These reasons, and more which I’ve mentioned in previous posts, is why not only is Captain America: Civil War a more satisfying film-going experience than Batman Vs. Superman: Dawn of Justice, but also why Marvel has all but decimated the DCCU.
Quite simply, Marvel trusts and cares about their properties, DC does not. Marvel has been playing chess in unfolding their universe, taking time to craft their cinematic universe so that it has the same resonance as the comic book universe.
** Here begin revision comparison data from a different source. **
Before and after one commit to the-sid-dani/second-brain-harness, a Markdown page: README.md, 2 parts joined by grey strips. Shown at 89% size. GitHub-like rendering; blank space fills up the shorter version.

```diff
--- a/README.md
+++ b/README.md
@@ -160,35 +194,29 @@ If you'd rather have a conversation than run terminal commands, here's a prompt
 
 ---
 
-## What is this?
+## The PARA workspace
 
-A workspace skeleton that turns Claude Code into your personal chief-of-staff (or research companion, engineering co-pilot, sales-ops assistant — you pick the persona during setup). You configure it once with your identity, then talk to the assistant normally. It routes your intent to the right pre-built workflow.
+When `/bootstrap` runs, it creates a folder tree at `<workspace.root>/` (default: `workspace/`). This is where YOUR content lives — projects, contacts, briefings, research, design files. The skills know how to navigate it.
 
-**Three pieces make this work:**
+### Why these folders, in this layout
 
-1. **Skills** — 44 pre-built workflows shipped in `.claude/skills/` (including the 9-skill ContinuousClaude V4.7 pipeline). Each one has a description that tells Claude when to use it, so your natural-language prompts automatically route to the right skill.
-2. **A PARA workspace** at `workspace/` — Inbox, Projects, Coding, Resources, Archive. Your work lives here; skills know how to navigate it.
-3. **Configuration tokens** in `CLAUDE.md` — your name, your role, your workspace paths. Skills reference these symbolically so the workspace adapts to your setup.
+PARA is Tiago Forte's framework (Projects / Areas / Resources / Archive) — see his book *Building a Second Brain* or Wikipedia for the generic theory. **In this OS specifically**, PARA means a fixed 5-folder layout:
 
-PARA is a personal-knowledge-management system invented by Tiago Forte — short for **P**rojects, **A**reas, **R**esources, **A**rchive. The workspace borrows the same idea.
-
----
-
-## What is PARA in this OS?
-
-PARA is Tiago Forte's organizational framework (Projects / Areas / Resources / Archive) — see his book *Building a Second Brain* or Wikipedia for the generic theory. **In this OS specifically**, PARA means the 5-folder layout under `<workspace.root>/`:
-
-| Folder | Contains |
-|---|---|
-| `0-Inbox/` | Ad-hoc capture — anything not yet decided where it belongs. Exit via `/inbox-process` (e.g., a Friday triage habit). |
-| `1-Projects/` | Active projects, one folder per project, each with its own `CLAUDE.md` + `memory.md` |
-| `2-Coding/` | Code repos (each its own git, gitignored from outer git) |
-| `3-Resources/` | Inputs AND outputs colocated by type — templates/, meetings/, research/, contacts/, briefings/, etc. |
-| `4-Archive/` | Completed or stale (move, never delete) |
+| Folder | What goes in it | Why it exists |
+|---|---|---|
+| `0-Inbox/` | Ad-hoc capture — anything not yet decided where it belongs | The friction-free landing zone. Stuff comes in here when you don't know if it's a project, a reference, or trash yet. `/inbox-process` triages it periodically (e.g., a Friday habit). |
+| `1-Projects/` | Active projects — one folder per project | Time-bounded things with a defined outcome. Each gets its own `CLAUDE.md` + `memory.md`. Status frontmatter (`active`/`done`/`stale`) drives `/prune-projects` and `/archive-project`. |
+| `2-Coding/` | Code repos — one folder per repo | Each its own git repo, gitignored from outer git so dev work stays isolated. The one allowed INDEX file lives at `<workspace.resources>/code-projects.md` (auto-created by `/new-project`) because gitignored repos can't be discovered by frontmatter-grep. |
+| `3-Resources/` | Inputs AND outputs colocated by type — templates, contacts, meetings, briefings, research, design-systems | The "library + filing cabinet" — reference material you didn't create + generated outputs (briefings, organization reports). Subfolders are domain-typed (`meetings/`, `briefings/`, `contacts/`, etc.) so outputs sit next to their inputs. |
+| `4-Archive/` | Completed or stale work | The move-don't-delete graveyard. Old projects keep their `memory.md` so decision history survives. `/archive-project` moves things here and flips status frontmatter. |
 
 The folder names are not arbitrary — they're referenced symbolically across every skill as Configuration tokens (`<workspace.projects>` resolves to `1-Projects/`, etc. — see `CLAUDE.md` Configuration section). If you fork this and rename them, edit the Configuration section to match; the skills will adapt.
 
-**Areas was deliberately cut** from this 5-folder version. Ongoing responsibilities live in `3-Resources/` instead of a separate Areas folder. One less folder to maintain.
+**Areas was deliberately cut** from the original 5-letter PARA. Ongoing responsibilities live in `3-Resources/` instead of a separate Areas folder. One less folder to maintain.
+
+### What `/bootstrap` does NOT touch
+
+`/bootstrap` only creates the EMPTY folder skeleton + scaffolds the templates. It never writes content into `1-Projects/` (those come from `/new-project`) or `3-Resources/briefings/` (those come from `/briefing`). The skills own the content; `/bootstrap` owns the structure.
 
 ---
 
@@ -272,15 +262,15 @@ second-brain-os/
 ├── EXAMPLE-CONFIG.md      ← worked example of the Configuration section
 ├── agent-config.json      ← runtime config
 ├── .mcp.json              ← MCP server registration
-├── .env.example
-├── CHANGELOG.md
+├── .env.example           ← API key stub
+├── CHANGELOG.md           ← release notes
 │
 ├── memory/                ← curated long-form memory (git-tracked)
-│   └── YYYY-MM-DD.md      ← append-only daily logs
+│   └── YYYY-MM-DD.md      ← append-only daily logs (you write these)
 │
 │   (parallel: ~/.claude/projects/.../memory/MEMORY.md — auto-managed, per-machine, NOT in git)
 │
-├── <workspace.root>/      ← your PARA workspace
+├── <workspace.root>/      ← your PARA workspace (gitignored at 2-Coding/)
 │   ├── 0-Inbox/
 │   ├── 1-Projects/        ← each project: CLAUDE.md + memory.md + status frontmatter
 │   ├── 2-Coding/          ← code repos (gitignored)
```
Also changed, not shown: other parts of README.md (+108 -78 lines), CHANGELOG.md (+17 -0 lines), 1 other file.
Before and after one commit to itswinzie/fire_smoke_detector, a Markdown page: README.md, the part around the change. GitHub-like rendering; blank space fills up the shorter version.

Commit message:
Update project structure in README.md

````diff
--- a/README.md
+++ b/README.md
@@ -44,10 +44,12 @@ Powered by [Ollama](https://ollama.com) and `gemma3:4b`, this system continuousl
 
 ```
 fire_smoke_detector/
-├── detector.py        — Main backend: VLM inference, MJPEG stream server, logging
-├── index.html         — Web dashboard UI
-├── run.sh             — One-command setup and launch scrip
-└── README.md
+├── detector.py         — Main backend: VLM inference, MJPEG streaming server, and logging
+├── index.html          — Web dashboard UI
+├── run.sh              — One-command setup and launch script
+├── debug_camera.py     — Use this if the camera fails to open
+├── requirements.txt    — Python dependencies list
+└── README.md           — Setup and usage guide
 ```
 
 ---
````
DC has been playing checkers, rushing product and blowing their wad repeatedly on half-baked measures which treat their properties as cash-grab ciphers rather than respecting the history and mythology of the characters to craft tales which speak to the human condition using the superhero as an analogy to inspire and make us seek out our better selves.
Here’s something to chew on: when people start writing think pieces on your film discussing the deeper ramifications of what your heroes represent in the larger world context rather than judging success or failure of your project based on how much money it makes, you’ve made a better film. When you respect not only your hard-core fanbase, but also can make your properties resonate with the casual viewer, you’ve made a better film. When you focus on storytelling rather than spectacle, you’ve made a better film. And, said film is steadily going to make a lot of money rather than suffering a near-90% drop in viewership the second week of release.
Personal point of order… A few years ago, I got caught up in a what-iffery tread about a potential (at the time) Black Panther movie in which I broke down how I felt Wakandan self-image should be portrayed.
Then, Captain America: Civil War.
It’s like the Russo Brothers read my mind. For about 35 seconds, I thought: “Man, I may not have to do The Horsemen anymore…”
Then, I got out of my fanboy phase and became even more inspired to make more work.
Trust, that is the highest of praise.
So, I’ve never fallen into one camp when it came to the “Corporate Two.” I loved DC’s icons and Marvel’s B-list. But, after Daredevil: Season Two, Jessica Jones, Captain America: Civil War and the upcoming Luke Cage…